“With OPIC, we’ve progressed a lot in finding ways for them to participate in specific areas of President Lopez Obrador’s flagship projects... (including) the refinery,” Seade said.
OPIC did not immediately respond to a request for comment.
Lopez Obrador has gone out of his way to build a good relationship with U.S. President Donald Trump, and the deal was widely seen as quid pro quo for an agreement to send some Central American migrants to stay in Mexico while their U.S. asylum claims are processed.
The Mexican government on Monday invited several companies, including American firms, to bid on the $8 billion construction of the new Pemex refinery on Mexico’s southern Gulf Coast.
The decision to build Mexico’s seventh refinery, meant to help wean the country off fuel imports, has been questioned by credit ratings agencies concerned about Pemex’s financial health.
Seade, who helped re-negotiate the North American Free Trade Agreement last year, said the United States had expressed interest in the refinery but that Mexico was still working out how such funds could be used for the project.

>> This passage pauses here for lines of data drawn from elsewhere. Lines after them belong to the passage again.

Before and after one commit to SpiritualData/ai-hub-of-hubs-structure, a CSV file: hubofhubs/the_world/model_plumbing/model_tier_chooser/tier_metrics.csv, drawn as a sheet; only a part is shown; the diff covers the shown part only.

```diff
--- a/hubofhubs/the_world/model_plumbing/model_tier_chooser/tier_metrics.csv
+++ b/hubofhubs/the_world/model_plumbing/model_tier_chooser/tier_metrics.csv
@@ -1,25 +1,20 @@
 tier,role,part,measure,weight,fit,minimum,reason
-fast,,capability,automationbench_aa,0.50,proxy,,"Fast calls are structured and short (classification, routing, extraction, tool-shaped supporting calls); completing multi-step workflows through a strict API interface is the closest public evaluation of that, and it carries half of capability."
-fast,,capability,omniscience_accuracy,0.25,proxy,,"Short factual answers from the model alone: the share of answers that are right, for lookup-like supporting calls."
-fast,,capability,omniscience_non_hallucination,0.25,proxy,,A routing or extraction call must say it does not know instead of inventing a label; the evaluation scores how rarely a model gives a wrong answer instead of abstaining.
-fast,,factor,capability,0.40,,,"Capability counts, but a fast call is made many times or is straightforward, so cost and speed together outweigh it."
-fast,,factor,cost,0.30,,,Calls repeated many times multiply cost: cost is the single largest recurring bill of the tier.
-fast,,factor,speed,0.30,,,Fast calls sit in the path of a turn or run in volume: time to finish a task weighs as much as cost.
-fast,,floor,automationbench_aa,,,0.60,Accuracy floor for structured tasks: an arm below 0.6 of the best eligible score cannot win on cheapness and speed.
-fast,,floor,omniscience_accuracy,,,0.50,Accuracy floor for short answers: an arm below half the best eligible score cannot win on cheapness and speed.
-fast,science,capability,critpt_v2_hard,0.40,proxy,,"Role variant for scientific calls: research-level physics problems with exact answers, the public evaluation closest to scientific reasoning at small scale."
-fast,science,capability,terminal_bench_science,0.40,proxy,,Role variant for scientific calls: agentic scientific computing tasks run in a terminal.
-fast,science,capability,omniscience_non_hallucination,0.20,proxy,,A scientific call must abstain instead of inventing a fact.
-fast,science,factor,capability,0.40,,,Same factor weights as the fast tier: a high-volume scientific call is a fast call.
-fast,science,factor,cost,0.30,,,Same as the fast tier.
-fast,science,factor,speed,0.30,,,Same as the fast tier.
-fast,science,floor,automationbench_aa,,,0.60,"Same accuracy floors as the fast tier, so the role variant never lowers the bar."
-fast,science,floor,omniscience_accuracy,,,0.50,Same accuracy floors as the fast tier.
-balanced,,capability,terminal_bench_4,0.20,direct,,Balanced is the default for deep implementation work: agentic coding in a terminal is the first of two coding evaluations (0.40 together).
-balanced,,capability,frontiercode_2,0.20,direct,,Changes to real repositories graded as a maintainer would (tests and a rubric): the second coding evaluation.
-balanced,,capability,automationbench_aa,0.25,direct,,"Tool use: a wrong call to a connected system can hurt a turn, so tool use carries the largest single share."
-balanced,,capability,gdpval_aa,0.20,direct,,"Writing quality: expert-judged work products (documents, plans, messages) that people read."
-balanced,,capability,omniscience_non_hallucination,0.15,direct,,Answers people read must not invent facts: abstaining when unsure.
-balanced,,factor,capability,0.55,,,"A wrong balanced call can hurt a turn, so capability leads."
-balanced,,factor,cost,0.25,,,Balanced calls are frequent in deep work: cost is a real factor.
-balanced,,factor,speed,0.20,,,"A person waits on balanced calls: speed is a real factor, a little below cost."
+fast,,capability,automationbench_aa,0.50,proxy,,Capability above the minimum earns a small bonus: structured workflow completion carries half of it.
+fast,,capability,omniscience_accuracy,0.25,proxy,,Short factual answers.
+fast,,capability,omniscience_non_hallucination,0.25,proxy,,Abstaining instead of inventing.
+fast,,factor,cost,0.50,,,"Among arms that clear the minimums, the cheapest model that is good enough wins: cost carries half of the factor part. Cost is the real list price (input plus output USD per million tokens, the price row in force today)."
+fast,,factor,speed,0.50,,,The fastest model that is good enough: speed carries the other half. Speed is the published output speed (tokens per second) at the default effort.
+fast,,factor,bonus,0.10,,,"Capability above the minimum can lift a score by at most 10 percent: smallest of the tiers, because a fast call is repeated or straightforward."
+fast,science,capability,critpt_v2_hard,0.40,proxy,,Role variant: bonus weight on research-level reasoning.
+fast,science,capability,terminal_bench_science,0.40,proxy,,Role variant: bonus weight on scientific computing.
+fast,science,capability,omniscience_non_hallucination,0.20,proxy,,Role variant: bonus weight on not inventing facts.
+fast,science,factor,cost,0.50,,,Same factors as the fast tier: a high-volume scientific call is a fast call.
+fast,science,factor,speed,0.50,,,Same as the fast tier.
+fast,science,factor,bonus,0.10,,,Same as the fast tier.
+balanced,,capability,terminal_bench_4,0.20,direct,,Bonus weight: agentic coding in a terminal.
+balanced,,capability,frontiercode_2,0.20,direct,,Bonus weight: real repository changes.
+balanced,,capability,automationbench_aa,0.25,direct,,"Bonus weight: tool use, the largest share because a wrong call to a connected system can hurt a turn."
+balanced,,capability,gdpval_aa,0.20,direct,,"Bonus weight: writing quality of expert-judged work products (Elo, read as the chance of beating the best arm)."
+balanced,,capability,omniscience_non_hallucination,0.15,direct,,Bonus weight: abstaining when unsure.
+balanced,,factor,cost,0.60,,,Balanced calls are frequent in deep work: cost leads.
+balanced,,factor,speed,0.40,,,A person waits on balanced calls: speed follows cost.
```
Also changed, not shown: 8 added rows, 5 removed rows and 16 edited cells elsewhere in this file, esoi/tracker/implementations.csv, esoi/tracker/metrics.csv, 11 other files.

He also mentioned a train project in Mexico’s popular tourist area, known as the Mayan Train, development in border areas and a new airport outside Mexico City as possible investment targets.
Seade added that U.S. Trade Representative Robert Lighthizer has expressed willingness to reach a deal over tariffs imposed last year on foreign exporters of steel and aluminum, including Mexico. Mexican officials have called them unfair and want the measures withdrawn.
“I think an agile and rapid resolution is possible. ... It depends on when we decide to follow a certain direction, but yes, it can be resolved in a month, without a doubt,” he said. (Reporting by Sharay Angulo Writing by Daina Beth Solomon Editing by Leslie Adler)